We need pollination to occur, and we rely on our pollinators to make it happen.
This eye-opening quote attributed to Albert Einstein sums up why we need pollinators: “If the bee disappears from the surface of the earth, man would have no more than four years to live.”
Pollinators all over the world are in decline, including our native bees and honey bees. Their decline is due to loss of habitat and food sources as well as increased use of pesticides and extreme weather patterns related to climate change.
Pollination is the process of transferring pollen from the male part of a flower — called the anther — to the female part, the stigma. The transfer of pollen in and between flowers of the same species leads to fertilization and successful seed and fruit production for plants. Pollination ensures that a plant will produce full-bodied fruit and a full set of viable seeds.
When we hear the word pollinators, most of us think of bees and butterflies. However, they are not the only pollinators. Beetles, hummingbirds, birds, ants, moths, caterpillars and even bats are pollinators. Bats and moths pollinate at night.
Entomologist Doug Tallamy’s research concludes that without insect pollinators, 80% of all plants and 90% of all flowering plants would disappear. His message is clear: There will be no lions, tigers, or bears, birds, bats or bunnies — or humans — in a world without insects.
So, how do we help support our pollinators? Here are some steps you can incorporate into your gardening practices.
Choose native plants. Native plants
provide pollinators with an essential
Pollinators and their larvae are specialized eaters. Most only eat from specific plants and they have different needs throughout the year. The unavailability of certain plants can throw off the ecosystems that support pollinators.
What is a native plant? They are plants that occur naturally in a geographic area. They were not introduced, imported or transplanted by humans. Native plants are acclimated to their geographic region’s climate, soil, rainfall, the availability of pollinators and seed dispersers. Native plants include shrubs, trees, grasses, annual and perennial flowers.
Many native plants are host plants where butterflies and moths lay their eggs. Most of us know that the monarch butterfly caterpillars eat milkweed; it is the monarch’s host plant. Butterfly larvae, or caterpillars, feed on the host plants for their nutrition. Remember they are specialized eaters and many only eat specific native plants.
Most non-native plants do not provide food for larval stages of pollinators.

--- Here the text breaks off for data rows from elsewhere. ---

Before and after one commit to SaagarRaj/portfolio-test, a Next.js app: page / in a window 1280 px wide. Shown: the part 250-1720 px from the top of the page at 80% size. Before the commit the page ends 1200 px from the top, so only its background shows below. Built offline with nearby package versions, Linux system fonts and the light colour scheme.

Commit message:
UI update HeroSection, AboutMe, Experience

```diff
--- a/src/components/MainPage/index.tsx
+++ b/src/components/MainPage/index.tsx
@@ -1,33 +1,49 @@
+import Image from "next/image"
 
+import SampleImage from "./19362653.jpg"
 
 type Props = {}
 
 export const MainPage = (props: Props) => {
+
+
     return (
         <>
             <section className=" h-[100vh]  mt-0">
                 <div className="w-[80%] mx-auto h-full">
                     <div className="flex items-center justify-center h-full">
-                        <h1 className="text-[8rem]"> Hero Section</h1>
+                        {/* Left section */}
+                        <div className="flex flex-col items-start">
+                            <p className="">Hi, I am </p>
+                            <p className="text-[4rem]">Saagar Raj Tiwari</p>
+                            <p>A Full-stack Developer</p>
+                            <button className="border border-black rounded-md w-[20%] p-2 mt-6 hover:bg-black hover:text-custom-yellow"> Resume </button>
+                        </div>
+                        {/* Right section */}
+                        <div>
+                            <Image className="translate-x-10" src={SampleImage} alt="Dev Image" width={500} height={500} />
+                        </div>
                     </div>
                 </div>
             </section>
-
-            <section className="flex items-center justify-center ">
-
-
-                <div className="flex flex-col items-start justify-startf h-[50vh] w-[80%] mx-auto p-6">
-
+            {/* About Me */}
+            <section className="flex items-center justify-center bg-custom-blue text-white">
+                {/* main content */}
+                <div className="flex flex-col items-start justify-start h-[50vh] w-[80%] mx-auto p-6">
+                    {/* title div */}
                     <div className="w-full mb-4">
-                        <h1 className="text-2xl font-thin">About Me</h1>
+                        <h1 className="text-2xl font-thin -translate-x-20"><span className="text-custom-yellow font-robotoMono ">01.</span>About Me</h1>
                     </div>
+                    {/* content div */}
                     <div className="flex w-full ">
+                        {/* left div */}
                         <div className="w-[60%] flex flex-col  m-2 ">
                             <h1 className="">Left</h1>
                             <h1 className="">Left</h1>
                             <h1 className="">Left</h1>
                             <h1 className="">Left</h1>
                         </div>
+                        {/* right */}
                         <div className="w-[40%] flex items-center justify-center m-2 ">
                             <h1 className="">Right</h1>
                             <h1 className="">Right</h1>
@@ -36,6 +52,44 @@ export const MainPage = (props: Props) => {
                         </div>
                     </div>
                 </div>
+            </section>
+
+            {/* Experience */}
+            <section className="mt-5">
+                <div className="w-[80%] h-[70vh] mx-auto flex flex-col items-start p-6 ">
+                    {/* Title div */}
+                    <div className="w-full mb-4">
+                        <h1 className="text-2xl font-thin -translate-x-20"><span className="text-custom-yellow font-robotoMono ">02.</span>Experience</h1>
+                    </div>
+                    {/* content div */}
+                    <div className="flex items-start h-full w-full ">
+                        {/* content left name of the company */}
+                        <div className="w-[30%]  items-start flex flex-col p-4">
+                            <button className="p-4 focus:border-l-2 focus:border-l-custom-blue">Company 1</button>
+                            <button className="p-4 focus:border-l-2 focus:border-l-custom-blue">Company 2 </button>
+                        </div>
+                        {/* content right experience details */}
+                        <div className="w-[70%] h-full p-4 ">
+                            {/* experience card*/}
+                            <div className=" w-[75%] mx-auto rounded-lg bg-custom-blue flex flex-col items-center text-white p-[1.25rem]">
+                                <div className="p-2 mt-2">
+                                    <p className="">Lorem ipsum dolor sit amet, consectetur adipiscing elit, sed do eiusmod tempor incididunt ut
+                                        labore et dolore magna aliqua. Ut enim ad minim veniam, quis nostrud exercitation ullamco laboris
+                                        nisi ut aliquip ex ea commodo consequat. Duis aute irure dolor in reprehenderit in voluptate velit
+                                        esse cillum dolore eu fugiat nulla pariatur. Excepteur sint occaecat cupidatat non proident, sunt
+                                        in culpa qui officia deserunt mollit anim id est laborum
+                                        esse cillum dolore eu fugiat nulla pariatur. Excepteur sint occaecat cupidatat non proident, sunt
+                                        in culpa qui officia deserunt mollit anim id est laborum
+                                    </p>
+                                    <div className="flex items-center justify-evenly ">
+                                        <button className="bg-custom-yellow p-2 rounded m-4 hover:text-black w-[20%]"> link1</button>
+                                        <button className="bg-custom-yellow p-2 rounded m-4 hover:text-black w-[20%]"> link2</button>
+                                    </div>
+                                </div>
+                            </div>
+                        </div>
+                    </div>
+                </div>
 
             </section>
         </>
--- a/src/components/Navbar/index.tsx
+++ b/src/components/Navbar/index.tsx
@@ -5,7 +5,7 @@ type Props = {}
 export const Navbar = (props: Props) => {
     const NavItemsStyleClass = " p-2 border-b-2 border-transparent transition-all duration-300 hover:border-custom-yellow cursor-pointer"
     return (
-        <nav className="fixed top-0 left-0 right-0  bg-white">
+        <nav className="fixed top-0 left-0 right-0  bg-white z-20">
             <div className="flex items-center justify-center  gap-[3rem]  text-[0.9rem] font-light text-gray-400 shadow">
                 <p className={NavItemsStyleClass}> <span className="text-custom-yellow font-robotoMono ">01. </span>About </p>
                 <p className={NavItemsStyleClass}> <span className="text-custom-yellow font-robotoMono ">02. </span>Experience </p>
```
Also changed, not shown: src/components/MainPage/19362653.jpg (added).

Remove invasive plants from your landscape. Reduction of pollinator habitat is not only a result of urbanization — it is also because of the introduction of invasive plants.
Invasive species are plants that were brought from other regions or countries; they are not native to our area. These plants often have prolific reproduction, crowding out native plants. This, in turn, threatens and reduces pollinator habitat.
Some of the most common invasive plants here in northeast Pennsylvania include the callery (flowering) pear tree, burning bush, butterfly bush, English ivy, tree of heaven, oriental bittersweet and Japanese knotweed.
Don’t serve poison to our pollinators. The use of pesticides and chemicals inadvertently kills beneficial insects like pollinators and may travel up the food chain to birds and small mammals.
Chemicals and pesticides are sold to homeowners to promote and enhance lush lawns, to kill weeds and insects. The dandelion has become villain no. 1, and homeowners are encouraged to destroy them. However, despite not being a native plant, dandelions are one of the few early blooming spring pollen sources for bees.
By treating your lawn, you are killing pollinators eggs, larva, pupa and adults. Many bees are solitary and nest in loose soil. There are times when chemicals or pesticides are the only option, but they should only be used as a last resort.
Leave the fall cleanup until the spring. Pollinators need nesting sites, keep some piles of leaves for the bumble bee queens or those woolly caterpillars who often overwinter in leaf litter. Wait until temperatures reach a consistent 50 degrees, before you remove the leaves.
Michele Davis is a master gardener with Penn State Extension. Penn State Extension is dedicated to delivering science-based information to people, businesses and communities. They partner with and are funded by federal, state and county governments. For more information on what they’re doing in Lackawanna County, visit extension.psu.edu/lackawanna-county.